- Cons: Display isn't as strong as that of the Logitech Squeezebox; online account setup is a nuisance; no access to Pandora or Slacker.
The humble radio is due for a makeover, but how best to go about it? It's easy to browse thousands of online radio stations and music services on your computer, but putting all that into an affordable counter top box has proven tricky. In August, Pure is bringing three Internet radios previously released in Europe to the United States. We tested the Pure Evoke Flow, which lists for $229.
The design of the Evoke Flow has a touch of retro about it, which might show the influence of Tivoli's gorgeous radios, but it has a bit of modern flair, too. The Evoke Flow is a solidly built box with a bright yellow OLED display, four touch-sensitive buttons (including the power button in the lower right corner), and two dials.
The arcing handle on the top doubles as a touch-sensitive snooze alarm, and there's a long telescoping antenna behind it. The top, bottom and sides don't hold any controls, although the rear holds auxiliary, headphone, stereo out and auxiliary in ports, as well as a miniUSB port. The display shows the time when the radio isn't in use.
The Pure Evoke Flow has classic good looks.

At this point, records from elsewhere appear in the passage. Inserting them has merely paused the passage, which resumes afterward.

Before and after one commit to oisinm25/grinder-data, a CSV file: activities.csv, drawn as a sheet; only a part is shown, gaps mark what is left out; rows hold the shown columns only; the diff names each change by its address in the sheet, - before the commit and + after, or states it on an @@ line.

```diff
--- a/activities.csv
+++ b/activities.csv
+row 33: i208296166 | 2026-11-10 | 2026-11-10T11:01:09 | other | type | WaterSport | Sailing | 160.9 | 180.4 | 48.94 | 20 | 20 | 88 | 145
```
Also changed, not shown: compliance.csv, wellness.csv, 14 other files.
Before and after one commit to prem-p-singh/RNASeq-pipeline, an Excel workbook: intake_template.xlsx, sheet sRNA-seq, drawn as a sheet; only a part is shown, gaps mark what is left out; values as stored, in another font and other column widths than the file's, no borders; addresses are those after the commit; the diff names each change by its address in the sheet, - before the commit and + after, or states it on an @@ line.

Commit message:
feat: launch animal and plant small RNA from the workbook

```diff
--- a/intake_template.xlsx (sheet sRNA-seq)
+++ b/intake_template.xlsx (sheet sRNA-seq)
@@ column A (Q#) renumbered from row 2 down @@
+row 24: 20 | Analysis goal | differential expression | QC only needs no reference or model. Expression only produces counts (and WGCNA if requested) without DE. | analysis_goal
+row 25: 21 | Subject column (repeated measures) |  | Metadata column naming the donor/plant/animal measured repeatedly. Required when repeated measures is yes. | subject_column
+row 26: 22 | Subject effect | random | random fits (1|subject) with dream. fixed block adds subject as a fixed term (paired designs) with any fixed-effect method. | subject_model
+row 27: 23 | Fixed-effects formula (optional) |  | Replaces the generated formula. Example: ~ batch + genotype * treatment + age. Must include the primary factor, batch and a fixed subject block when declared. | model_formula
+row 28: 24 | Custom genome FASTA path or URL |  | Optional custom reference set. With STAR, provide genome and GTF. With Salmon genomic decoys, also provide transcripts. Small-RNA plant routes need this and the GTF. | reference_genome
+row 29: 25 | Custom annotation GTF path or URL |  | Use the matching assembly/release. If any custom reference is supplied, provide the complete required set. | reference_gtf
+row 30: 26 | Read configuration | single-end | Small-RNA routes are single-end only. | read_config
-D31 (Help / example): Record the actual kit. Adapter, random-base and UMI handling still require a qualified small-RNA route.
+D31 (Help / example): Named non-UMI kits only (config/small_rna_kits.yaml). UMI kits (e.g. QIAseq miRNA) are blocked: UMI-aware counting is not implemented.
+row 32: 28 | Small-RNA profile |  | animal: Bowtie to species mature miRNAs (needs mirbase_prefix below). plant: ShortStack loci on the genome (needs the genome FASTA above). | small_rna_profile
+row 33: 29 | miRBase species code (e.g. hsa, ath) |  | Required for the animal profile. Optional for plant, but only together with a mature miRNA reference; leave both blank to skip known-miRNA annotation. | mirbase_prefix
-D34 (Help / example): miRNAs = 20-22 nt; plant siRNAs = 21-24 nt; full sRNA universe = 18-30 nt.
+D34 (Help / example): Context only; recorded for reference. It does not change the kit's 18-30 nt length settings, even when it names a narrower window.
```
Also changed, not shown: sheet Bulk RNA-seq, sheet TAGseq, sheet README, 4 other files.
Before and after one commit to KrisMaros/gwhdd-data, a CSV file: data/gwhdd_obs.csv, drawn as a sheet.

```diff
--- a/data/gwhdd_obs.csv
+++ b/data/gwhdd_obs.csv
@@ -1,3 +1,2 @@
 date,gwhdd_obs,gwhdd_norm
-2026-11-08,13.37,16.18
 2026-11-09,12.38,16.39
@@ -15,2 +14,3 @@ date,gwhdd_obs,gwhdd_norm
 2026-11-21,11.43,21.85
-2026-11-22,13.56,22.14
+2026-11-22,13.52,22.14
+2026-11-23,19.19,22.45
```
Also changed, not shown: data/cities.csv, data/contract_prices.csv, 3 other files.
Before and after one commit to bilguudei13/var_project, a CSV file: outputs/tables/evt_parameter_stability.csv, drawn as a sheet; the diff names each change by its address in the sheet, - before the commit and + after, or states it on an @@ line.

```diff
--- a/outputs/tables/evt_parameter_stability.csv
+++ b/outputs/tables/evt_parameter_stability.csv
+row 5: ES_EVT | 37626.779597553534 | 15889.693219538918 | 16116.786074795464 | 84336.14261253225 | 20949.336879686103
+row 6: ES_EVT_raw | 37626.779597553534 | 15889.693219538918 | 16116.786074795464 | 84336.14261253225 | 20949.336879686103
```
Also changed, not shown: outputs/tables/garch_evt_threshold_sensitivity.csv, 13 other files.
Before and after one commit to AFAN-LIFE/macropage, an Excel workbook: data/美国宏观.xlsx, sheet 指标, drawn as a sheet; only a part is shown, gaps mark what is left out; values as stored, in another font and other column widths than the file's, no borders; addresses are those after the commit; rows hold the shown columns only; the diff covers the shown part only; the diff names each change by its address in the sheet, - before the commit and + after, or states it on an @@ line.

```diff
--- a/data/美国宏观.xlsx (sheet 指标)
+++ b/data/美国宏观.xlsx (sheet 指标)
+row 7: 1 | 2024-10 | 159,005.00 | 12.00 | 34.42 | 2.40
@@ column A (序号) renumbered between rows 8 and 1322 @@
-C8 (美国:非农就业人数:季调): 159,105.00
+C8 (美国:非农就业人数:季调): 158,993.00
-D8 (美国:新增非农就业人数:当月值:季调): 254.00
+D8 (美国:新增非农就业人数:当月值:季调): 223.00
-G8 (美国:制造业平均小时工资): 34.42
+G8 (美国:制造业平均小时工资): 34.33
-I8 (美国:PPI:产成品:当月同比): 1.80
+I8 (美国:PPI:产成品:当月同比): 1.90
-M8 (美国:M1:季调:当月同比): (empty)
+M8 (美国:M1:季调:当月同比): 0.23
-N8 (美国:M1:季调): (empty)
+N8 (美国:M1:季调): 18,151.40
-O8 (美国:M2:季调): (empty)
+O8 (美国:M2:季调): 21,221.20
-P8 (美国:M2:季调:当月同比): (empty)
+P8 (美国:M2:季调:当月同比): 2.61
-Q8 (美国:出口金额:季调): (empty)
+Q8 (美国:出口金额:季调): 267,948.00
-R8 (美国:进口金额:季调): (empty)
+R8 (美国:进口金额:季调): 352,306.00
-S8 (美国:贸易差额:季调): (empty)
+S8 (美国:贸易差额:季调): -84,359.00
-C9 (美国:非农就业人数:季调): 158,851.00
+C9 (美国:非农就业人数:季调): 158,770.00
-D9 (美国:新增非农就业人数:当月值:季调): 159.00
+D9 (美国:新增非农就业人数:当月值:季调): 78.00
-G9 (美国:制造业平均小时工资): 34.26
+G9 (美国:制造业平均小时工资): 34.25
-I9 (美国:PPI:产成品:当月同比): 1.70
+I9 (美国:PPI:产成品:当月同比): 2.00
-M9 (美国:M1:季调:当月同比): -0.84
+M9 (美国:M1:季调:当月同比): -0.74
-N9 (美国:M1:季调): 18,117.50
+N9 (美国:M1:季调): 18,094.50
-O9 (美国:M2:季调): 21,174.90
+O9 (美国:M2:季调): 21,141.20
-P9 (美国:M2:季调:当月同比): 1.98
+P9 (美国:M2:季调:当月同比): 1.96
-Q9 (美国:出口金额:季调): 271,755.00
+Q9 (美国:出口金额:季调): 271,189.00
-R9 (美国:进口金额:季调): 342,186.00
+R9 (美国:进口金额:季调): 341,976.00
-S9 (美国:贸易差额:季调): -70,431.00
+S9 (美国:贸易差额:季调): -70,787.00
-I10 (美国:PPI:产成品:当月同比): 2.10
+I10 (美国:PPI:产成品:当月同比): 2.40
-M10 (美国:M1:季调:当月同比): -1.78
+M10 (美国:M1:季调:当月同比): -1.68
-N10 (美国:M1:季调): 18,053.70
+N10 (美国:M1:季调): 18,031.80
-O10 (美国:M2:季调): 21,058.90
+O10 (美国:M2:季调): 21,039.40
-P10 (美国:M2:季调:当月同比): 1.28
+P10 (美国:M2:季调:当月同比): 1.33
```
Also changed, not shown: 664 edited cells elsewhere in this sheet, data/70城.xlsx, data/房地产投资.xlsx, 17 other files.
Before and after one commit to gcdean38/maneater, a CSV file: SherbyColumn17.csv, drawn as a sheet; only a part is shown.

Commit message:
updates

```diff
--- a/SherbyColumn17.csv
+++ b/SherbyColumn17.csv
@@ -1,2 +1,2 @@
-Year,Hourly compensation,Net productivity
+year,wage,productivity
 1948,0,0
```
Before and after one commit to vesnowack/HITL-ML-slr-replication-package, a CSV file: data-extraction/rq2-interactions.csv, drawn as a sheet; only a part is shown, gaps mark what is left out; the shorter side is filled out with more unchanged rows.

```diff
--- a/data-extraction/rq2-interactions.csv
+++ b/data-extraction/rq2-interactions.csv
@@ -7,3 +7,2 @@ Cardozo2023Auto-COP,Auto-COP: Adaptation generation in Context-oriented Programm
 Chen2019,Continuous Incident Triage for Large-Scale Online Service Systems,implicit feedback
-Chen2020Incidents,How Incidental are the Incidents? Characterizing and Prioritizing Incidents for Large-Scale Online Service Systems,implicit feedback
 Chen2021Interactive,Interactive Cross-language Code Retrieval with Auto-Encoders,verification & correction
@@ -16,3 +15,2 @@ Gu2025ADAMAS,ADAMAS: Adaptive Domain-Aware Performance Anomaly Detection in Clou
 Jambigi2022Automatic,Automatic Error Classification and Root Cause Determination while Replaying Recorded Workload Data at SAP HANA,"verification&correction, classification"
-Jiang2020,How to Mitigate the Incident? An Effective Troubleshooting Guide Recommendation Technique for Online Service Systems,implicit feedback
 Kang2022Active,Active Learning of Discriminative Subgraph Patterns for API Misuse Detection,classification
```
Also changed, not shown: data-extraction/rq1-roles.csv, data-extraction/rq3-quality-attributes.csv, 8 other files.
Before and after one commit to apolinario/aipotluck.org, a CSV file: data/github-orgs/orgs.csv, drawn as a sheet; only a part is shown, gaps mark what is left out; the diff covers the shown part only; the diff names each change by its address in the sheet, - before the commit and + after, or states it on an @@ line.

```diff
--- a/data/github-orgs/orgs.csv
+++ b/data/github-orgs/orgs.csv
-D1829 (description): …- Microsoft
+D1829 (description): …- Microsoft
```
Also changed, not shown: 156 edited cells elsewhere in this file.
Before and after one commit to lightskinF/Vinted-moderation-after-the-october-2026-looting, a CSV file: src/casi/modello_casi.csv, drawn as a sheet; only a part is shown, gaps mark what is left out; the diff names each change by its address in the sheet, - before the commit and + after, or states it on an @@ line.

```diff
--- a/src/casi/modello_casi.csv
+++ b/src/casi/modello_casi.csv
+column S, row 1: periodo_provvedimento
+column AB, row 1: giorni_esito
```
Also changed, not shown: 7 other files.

Naturally, you're going to have to connect to your home Wi-Fi network for any Internet radio, and with most connected radios that's where the set-up process ends. Not so the Evoke Flow. The people at Pure have taken a different approach to helping listeners manage the many stations found online, and it has its pluses and minuses.
In order to connect with streaming radio stations, you first need to link to Pure's online discovery and management site, called The Lounge, and create your own account. It's a bit of a nuisance, but it's not difficult. Once you have an account, you can choose stations from your radio or from the site itself.
Selecting stations from The Lounge is quite a bit easier, although the interface could use some fine-tuning. You can browse stations by country or genre, putting a check mark next to the ones you want in your radio's favorite list. You then need to click the Favorites button in the top right of the screen -- although that isn't clear by the interface -- to send them to your radio.Selecting stations from the radio itself is a little tedious, as you need to select filters like country and genre from a kludgey interface, and the small screen makes scrolling through long lists a chore. We recommend adding stations to your favorites list as soon as you find one you like, so you don't have to go back looking for them.
Unlike many Internet radios, the Pure Evoke Flow has an FM tuner, which is a big plus. Just because you want an Internet radio doesn't mean you don't want local channels, too. While your favorite local channels likely have online streams, it's easier to find them with a standard radio dial.
This radio also lets you listen to podcasts and nature sounds. We were impressed with the "Pure Sounds," as they're called, which let you put on some singing birds or crashing waves when you just need a little gentle background noise.
You can listen to songs stored on your computer using the free media server software. Downloading and installing the program is quick work. It adds itself to your startup list, so the server software is always running when you need it. The installer also adds two shortcuts to your desktop, one for configuring the software and one for stopping it.
After a little testing, we found we didn't want the server running in the background and de-selected it. The server remained active enough to cause our computer's fans to run even when machine was otherwise idle, and we found the noise distracting. We simply started the media server application by hand when we wanted to use it.
Browsing our iTunes library on the Evoke Flow was simple, but again scrolling through long lists is tedious. Maybe a bigger screen is the answer.
So how does the Pure Evoke Flow stack up against the competition? The main competitor has to be Logitech's Squeezebox, which is similarly shaped. The Squeezebox lists for $30 less, although it doesn't have FM radio.
The Squeezebox does offer access to Slacker and Pandora online music services, however, which the Evoke Flow lacks. If you're hooked on one or both of them, it seems like a huge omission. The main benefit to the Squeezebox, however, is the color display. It's simply much easier to use than that of the Evoke Flow. We always felt like we were trying to wrestle with the Evoke Flow's controls, where the Squeezebox's controls felt simple. Pure has a similar model, the Sensia, coming out at the end of the year. While that will likely cost a little more, it should fix the Evoke Flow's shortcomings.